Start of Block
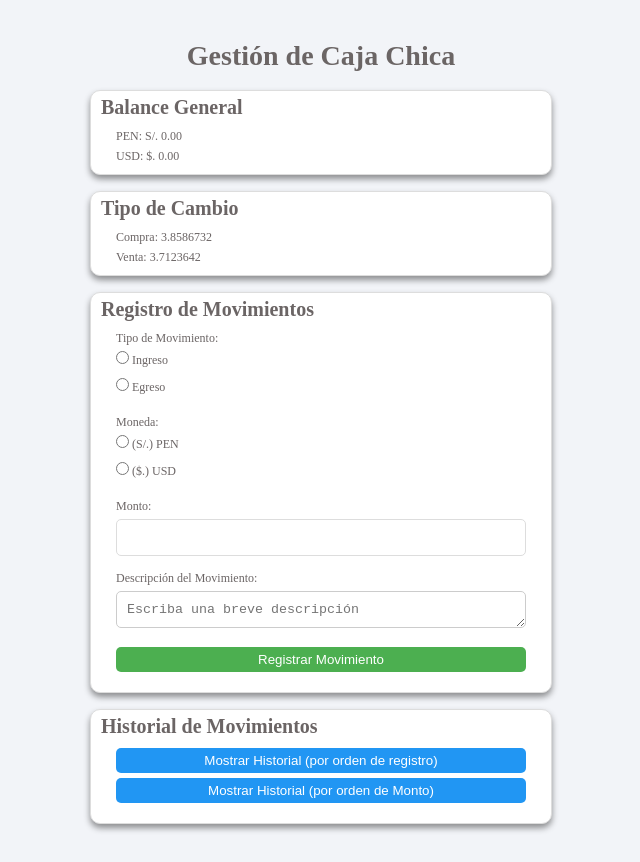
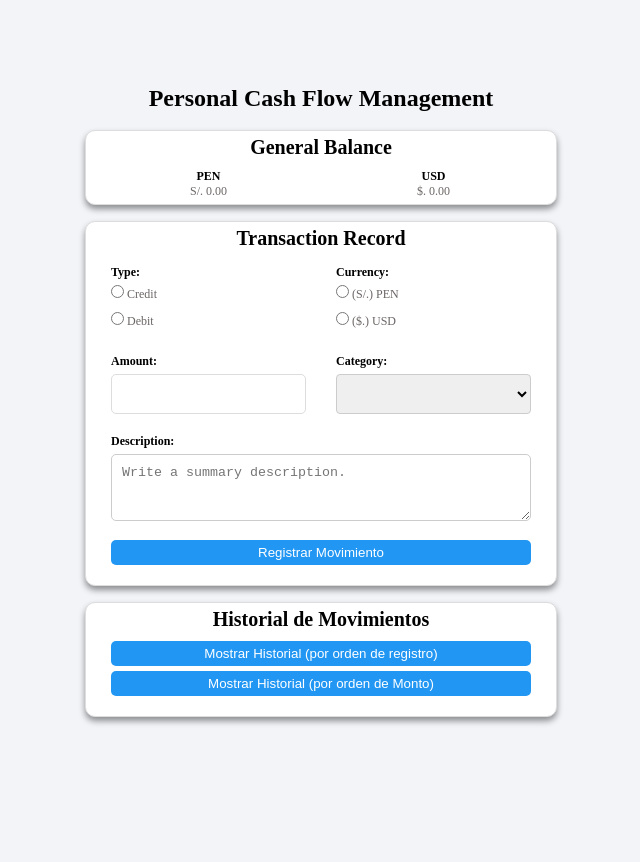
Before and after one commit to NiceNoise/personal-budget, a plain HTML site: page index.html in a window 1280 px wide. Shown: the whole page, without its empty margins (319-959 px from the left). After the commit the page ends 800 px from the top, so only its background shows below. Drawn offline with Linux system fonts and the light colour scheme.

Commit message:
feat: avance 1 mejora interfaz

```diff
--- a/CSS/styles.css
+++ b/CSS/styles.css
@@ -8,9 +8,10 @@
     --font-color-main: rgb(107, 101, 101);
     --font-color-h1: black;
     --font-color-h2: black;
+    --font-color-subtitle: black;
 
-    --boton-color-registro:#4CAF50;
-    --boton-color-historial:#2196F3;;
+    --boton-color-registro:#2196F3;
+    --boton-color-historial:#2196F3;
 
     --border-radius-contenedor: 10px;
     --border-radius-input: 5px;
@@ -29,7 +30,6 @@ body {
     color: var(--font-color-main);
 
     background-color: var(--background-color-main);
-
     display: flex;
     justify-content: center;
     align-items: center;
@@ -66,6 +66,7 @@ section{
     border: 1px solid #ddd;
 
     padding-left: 10px;
+    padding-right: 10px;
     padding-top: 5px;
     padding-bottom: 5px;
 
@@ -78,40 +79,35 @@ section{
 
 h1 {
     text-align: center;
-    font-size: 1.75rem;
-    color: var(--font--color-h1);
+    font-size: 1.50rem;
+    color: var(--font-color-h1);
 
     margin-top: 10px;
     margin-bottom: 10px;
 }
 
 h2 {
-    text-align: left;
+    text-align: center;
     font-size: 1.25rem;
-    color: var(--font--color-h2);
+    color: var(--font-color-h2);
 
     margin-bottom: 10px;
 }
 
-.pInfo {
-    margin-left: 15px;
-    margin-top: 5px;
-    margin-bottom: 5px;
-}
-
-.pOpcion {
+.option {
     margin-left: 0px;
     margin-top: 5px;
     margin-bottom: 5px;
+
+    color: var(--font-color-subtitle);
+    font-weight: bold;
 }
 
 
 .form-group {
     margin-left: 15px;
-    margin-right: 25px;
-
+    margin-right: 15px;
     margin-bottom: 15px;
-
 }
 
 .radio-group {
@@ -217,3 +213,41 @@ label {
 .extra-balance{
     color: green;
 }
+
+.balance-table {
+    width: 100%; /* Ocupa todo el ancho del contenedor */
+    border-collapse: collapse; /* Elimina espacios entre celdas */
+}
+
+.balance-head, .balance-detail {
+    width: 33.33%; /* Distribuye las columnas en partes iguales */
+    text-align: center; /* Centra el texto en las celdas */
+    padding: 0px; /* Añade algo de padding para mejorar la legibilidad */
+   /* border: 1px solid #234 */
+}
+
+.balance-head{
+    color: var(--font-color-subtitle);
+    font-weight: bold; /* Hace el texto de los encabezados más grueso */
+}
+
+.transaction-table {
+    width: 100%; /* Ocupa todo el ancho del contenedor */
+    border-collapse: collapse; /* Elimina espacios entre celdas */
+}
+
+.transaction-detail {
+    width: 50%; /* Distribuye las columnas en partes iguales */
+    text-align: left; /* Centra el texto en las celdas */
+    padding: 0px; /* Añade algo de padding para mejorar la legibilidad */
+    /*border: 1px solid #234;*/
+}
+
+.box-option {
+    width: 100%;
+    height: 40px;
+    padding: 5px 10px;
+    /*font-size: 16px;*/
+    border: 1px solid #ccc;
+    border-radius: 4px;
+}
--- a/JS/utils.js
+++ b/JS/utils.js
@@ -48,3 +48,70 @@ function semaforoDolares(monto){
           break;;
       }
 }
+
+
+
+//----------------------------------------------------------------
+//---------------- Inicio: Category Dinámico ---------------------
+//----------------------------------------------------------------
+
+document.addEventListener('DOMContentLoaded', () => {
+
+  //variables DOM
+  const typeTransaction = document.querySelectorAll('input[name="type"]');
+  const selectCategory = document.getElementById('category');
+
+  // Categorías definidas
+  const categories = {
+      credit: [
+          { value: 'salary', text: 'Salary' },
+          { value: 'investments', text: 'Investments' },
+          { value: 'freelance', text: 'Freelance' },
+          { value: 'others', text: 'Others' }
+      ],
+      debit: [
+          { value: 'feeding', text: 'Feeding' },
+          { value: 'transport', text: 'Transport' },
+          { value: 'services', text: 'Services' },
+          { value: 'rent', text: 'Rent' },
+          { value: 'outfit', text: 'Outfit' },
+          { value: 'studies', text: 'Studies' },
+          { value: 'entertainment', text: 'Entertainment' },
+          { value: 'others', text: 'Others' }
+      ]
+  };
+
+  // Función para actualizar las categorías
+  function updateCategory(type) {
+      // Limpiar select actual
+      selectCategory.innerHTML = '';
+
+      // Cargar categorías según el tipo de movimiento
+      categories[type].forEach(category => {
+          const option = document.createElement('option');
+          option.value = category.value;
+          option.textContent = category.text;
+          selectCategory.appendChild(option);
+      });
+  }
+
+  // Agregar evento a los radio buttons
+  typeTransaction.forEach(radio => {
+      radio.addEventListener('change', (e) => {
+          if (e.target.checked) {
+            updateCategory(e.target.value);
+          }
+      });
+  });
+
+  // Inicializar con categorías de ingreso
+  const selectedRadio = document.querySelector('input[name="type"]:checked');
+  if (selectedRadio) {
+      updateCategory(selectedRadio.value);
+  }
+
+});
+
+//----------------------------------------------------------------
+//---------------- Fin: Category Dinámico ---------------------
+//----------------------------------------------------------------
--- a/index.html
+++ b/index.html
@@ -7,63 +7,74 @@
 </head>
 <body>
     <main class="container">
-        <h1>Gestión de Caja Chica</h1>
+        <h1>Personal Cash Flow Management</h1>
 
         <section>
-            <h2>Balance General</h2>
-            <p class="pInfo" id="balanceSoles">PEN: S/. 0.00</p>
-            <p class="pInfo" id="balanceDolares">USD: $. 0.00</p>
+            <h2>General Balance</h2>
+            <table class="balance-table">
+                <thead>
+                    <tr>
+                        <th class="balance-head">PEN</th>
+                        <th class="balance-head">USD</th>
+                    </tr>
+                </thead>
+                <tbody>
+                    <tr>
+                        <td class="balance-detail">S/. 0.00</td>
+                        <td class="balance-detail">$. 0.00</td>
+                    </tr>
+                </tbody>
+            </table>
         </section>
 
         <section>
-            <h2>Tipo de Cambio</h2>
-            <p class="pInfo" id="tipoCambioCompra">Compra: 3.8586732</p>
-            <p class="pInfo" id="tipoCambioVenta">Venta: 3.7123642</p>
+            <h2>Transaction Record</h2>
 
-        </section>
+            <form id="transactionForm">
 
-        <section>
-            <h2>Registro de Movimientos</h2>
-
-            <form id="formularioMovimiento">
-
+                <table class="transaction-table">
+                    <tbody>
+                        <tr>
+                            <td class="transaction-detail">
                                 <div class="form-group">
-                    <p class="pOpcion">Tipo de Movimiento:</p>
+                                    <p class="option">Type:</p>
                                     <div class="radio-group">
-                        <label>
+                                        <label for="credit">
                                             <input
                                                 type="radio"
-                                name="tipoMovimiento"
-                                value="ingreso"
+                                                name="type"
+                                                value="credit"
                                                 required
-                            > Ingreso
+                                            > Credit
                                         </label>
-                        <label>
+                                        <label for="debit">
                                             <input
                                                 type="radio"
-                                name="tipoMovimiento"
-                                value="egreso"
+                                                name="type"
+                                                value="debit"
                                                 required
-                            > Egreso
+                                            > Debit
                                         </label>
                                     </div>
                                 </div>
 
+                            </td>
+                            <td class="transaction-detail">
                                 <div class="form-group">
-                    <p class="pOpcion">Moneda:</p>
+                                    <p class="option">Currency:</p>
                                     <div class="radio-group">
-                        <label>
+                                        <label for="PEN">
                                             <input
                                                 type="radio"
-                                name="moneda"
+                                                name="currency"
                                                 value="PEN"
                                                 required
                                             > (S/.) PEN
                                         </label>
-                        <label>
+                                        <label for="USD">
                                             <input
                                                 type="radio"
-                                name="moneda"
+                                                name="currency"
                                                 value="USD"
                                                 required
                                             > ($.) USD
@@ -71,25 +82,44 @@
                                     </div>
                                 </div>
 
+                            </td>
+                        </tr>
+                        <tr>
+                            <td class="transaction-detail">
                                 <div class="form-group">
-                    <label for="monto">Monto:</label>
+                                    <p class="option">Amount:</p>
                                     <input
+                                        class="box-option"
                                         type="number"
-                        id="monto"
-                        name="monto"
+                                        id="amount"
+                                        name="amount"
                                         step="0.01"
                                         min="0"
                                         required
                                     >
                                 </div>
 
+                            </td>
+                            <td class="transaction-detail">
                                 <div class="form-group">
-                    <label for="descripcion">Descripción del Movimiento:</label>
+                                    <p class="option">Category:</p>
+                                    <select class="box-option" id="category" name="category">
+                                        <!-- Las opciones se cargarán dinámicamente -->
+                                    </select>
+                                </div>
+
+                            </td>
+                        </tr>
+                    </tbody>
+                </table>
+
+                <div class="form-group">
+                    <p class="option">Description:</p>
                     <textarea
-                        id="descripcion"
-                        name="descripcion"
-                        rows="1"
-                        placeholder="Escriba una breve descripción"
+                        id="description"
+                        name="description"
+                        rows="3"
+                        placeholder="Write a summary description."
                         required
                     ></textarea>
                 </div>
```
Lines whose indentation alone changed are shown as unchanged.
End of Block
### Your assignment:
Show every line from the entries above in which the word "main" appears.

### Result:
     --font-color-main: rgb(107, 101, 101);
     color: var(--font-color-main);
     background-color: var(--background-color-main);
     <main class="container">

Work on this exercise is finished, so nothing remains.